The harmful, parasitic mites on the other hand often tend to park themselves in a particular spot (often near the legs or head) and just sort of stay there. If you notice these parasitic types of mites on your millipede, you should probably do something about it, as they can pose a serious risk to their well being.
If you want to try to remove these harmful mites from the millipede, there are a number of things you could try. One option could be to very gently rinse the mites off with running water (make sure the water is not too cold or not too hot, otherwise this could cause injury). Be aware that this may be risky though. Millipedes breathe through pores in their exoskeleton and if these get filled with water, they could very easily drown (and whatever you do, never try to submerge them underwater!).
Another option could be to dust them with corn starch, them blow it off. The corn starch should hopefully loosen the mites’ grip, allowing them to be knocked off more easily.
To prevent problems with harmful mites from developing in the first place, make sure you aren’t leaving excess, uneaten food in the enclosure. You should never be feeding your millipedes more fruit and vegetable matter than they can completely consume in one day.
Fungus is something that can be encountered on millipedes, especially if they have compromised immune systems (such as if they’re old or are already in poor health). The best way to protect against fungal problems is to maintain the proper humidity levels in the tank (not too high and not too low). Improper humidity levels will put the millipedes into a situation where their immune systems could be weakened, allowing fungal infections to take hold more easily.
If one of you millipedes does suffer a fungal problem, first make sure you are maintaining the proper humidity levels in their tank. As for treating the fungus, one option is to try swabbing the infected areas with Undecylenic Acid, which is typically used to treat Athletes Foot in humans. It would probably be wise to dilute this in water though somewhat (by 25% to 50%) if you decide to try this, to make sure it isn’t too harsh for your millipede to handle.
Adding springtails (a type of tiny scavenger bug) to the enclosure could also be a great idea, as they help to maintain a healthy ecosystem by keeping fungus growth in check.
Another problem that may afflict your millipedes is foot rot. If you notice that any of your millipedes legs have shrunken down to stumps, with the tips being black, this is most likely foot rot, which is caused by a type of bacteria.
This can be an indication that the humidity in the enclosure is too high. To remedy the problem, you should change out and replace the entire substrate, to hopefully eliminate populations of the bacteria within it. Be sure to wash off anything else in the tank too, such as bark, or water dishes, as well as the inside of the tank itself.

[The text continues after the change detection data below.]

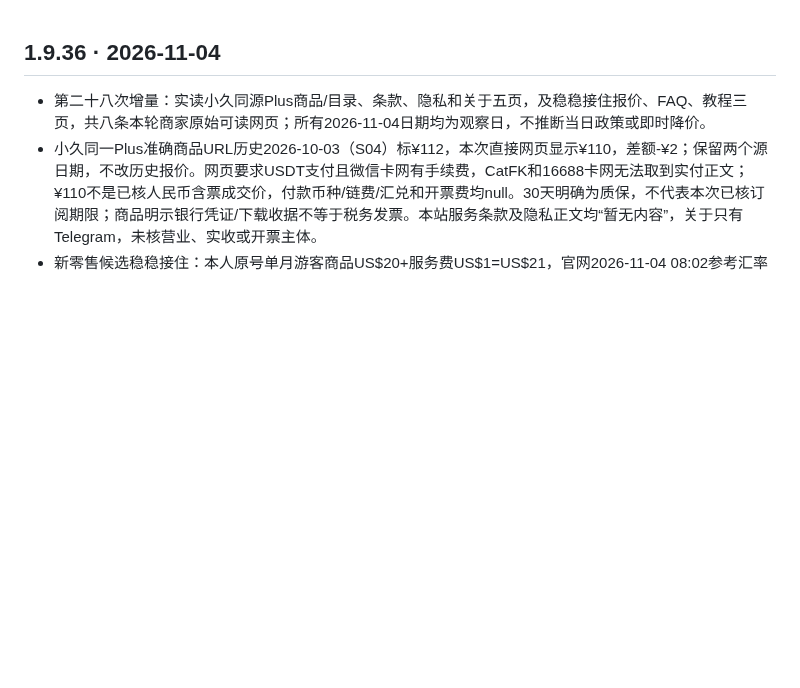
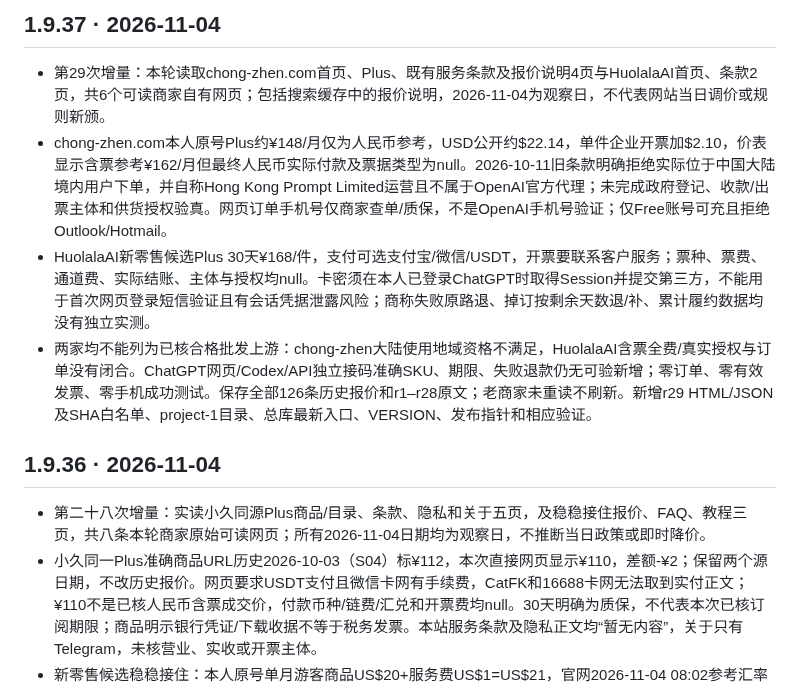
Before and after one commit to 1337816143/MyDotWork, a Markdown page: CHANGELOG.md, the part around the change. Drawn GitHub-style; blank space fills up the shorter version.

Commit message:
research: publish GPT source r29 update CHANGELOG.md

```diff
--- a/CHANGELOG.md
+++ b/CHANGELOG.md
@@ -1,3 +1,10 @@
+## 1.9.37 · 2026-11-04
+
+- 第29次增量：本轮读取chong-zhen.com首页、Plus、既有服务条款及报价说明4页与HuolalaAI首页、条款2页，共6个可读商家自有网页；包括搜索缓存中的报价说明，2026-11-04为观察日，不代表网站当日调价或规则新颁。
+- chong-zhen.com本人原号Plus约¥148/月仅为人民币参考，USD公开约$22.14，单件企业开票加$2.10，价表显示含票参考¥162/月但最终人民币实际付款及票据类型为null。2026-10-11旧条款明确拒绝实际位于中国大陆境内用户下单，并自称Hong Kong Prompt Limited运营且不属于OpenAI官方代理；未完成政府登记、收款/出票主体和供货授权验真。网页订单手机号仅商家查单/质保，不是OpenAI手机号验证；仅Free账号可充且拒绝Outlook/Hotmail。
+- HuolalaAI新零售候选Plus 30天¥168/件，支付可选支付宝/微信/USDT，开票要联系客户服务；票种、票费、通道费、实际结账、主体与授权均null。卡密须在本人已登录ChatGPT时取得Session并提交第三方，不能用于首次网页登录短信验证且有会话凭据泄露风险；商称失败原路退、掉订按剩余天数退/补、累计履约数据均没有独立实测。
+- 两家均不能列为已核合格批发上游：chong-zhen大陆使用地域资格不满足，HuolalaAI含票全费/真实授权与订单没有闭合。ChatGPT网页/Codex/API独立接码准确SKU、期限、失败退款仍无可验新增；零订单、零有效发票、零手机成功测试。保存全部126条历史报价和r1–r28原文；老商家未重读不刷新。新增r29 HTML/JSON及SHA白名单、project-1目录、总库最新入口、VERSION、发布指针和相应验证。
+
 ## 1.9.36 · 2026-11-04
 
 - 第二十八次增量：实读小久同源Plus商品/目录、条款、隐私和关于五页，及稳稳接住报价、FAQ、教程三页，共八条本轮商家原始可读网页；所有2026-11-04日期均为观察日，不推断当日政策或即时降价。
```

After replacing the substrate, make sure that it doesn’t get as humid as before (but keep a close eye on it, since humidity that gets too low can be just as bad in different ways).
I Dropped my Millipede! Falls and Safe Handling
You should always exercise caution when picking up a giant millipede, or if letting them walk across your hands or arms. Never do this over a hard surface (such as wood flooring or concrete), and never at a greater height above the surface than the length of the millipede. This is because most millipedes don’t have particularly “grippy” or “sticky” feet, and could very easily fall of of your arm or out of your hands while walking.
If they fall onto a hard surface or from several feet up in the air, the impact could easily damage their exoskeleton and cause serious injury, or even death. Even though their exoskeleton is hard and made for defense, its still relatively brittle, compared to the mass of the animal. The force of an impact on a hard surface with their full body mass behind it can easily be more than enough to crack it.
If one of your millipedes does suffer a fall, very gently place it back in its enclosure, and just leave it alone. Do not disturb it under any circumstances! Hopefully, in time (and it may be a while), it will be able to heal. Whether or not this is possible however, will of course depend on the severity of the fall, as well as how large the millipede is (larger mass meaning a greater impact force).
If the impact caused any liquid to leak out of its shell, that’s definitely a bad sign and indicates a more severe injury (but not necessarily fatal, so don’t give up hope if you see this).
If you don’t observe any liquid leaking out, that’s a good sign, but don’t assume that means your millipede didn’t sustain any serious injury. You should still take precautions and let it rest undisturbed in its enclosure for a while either way.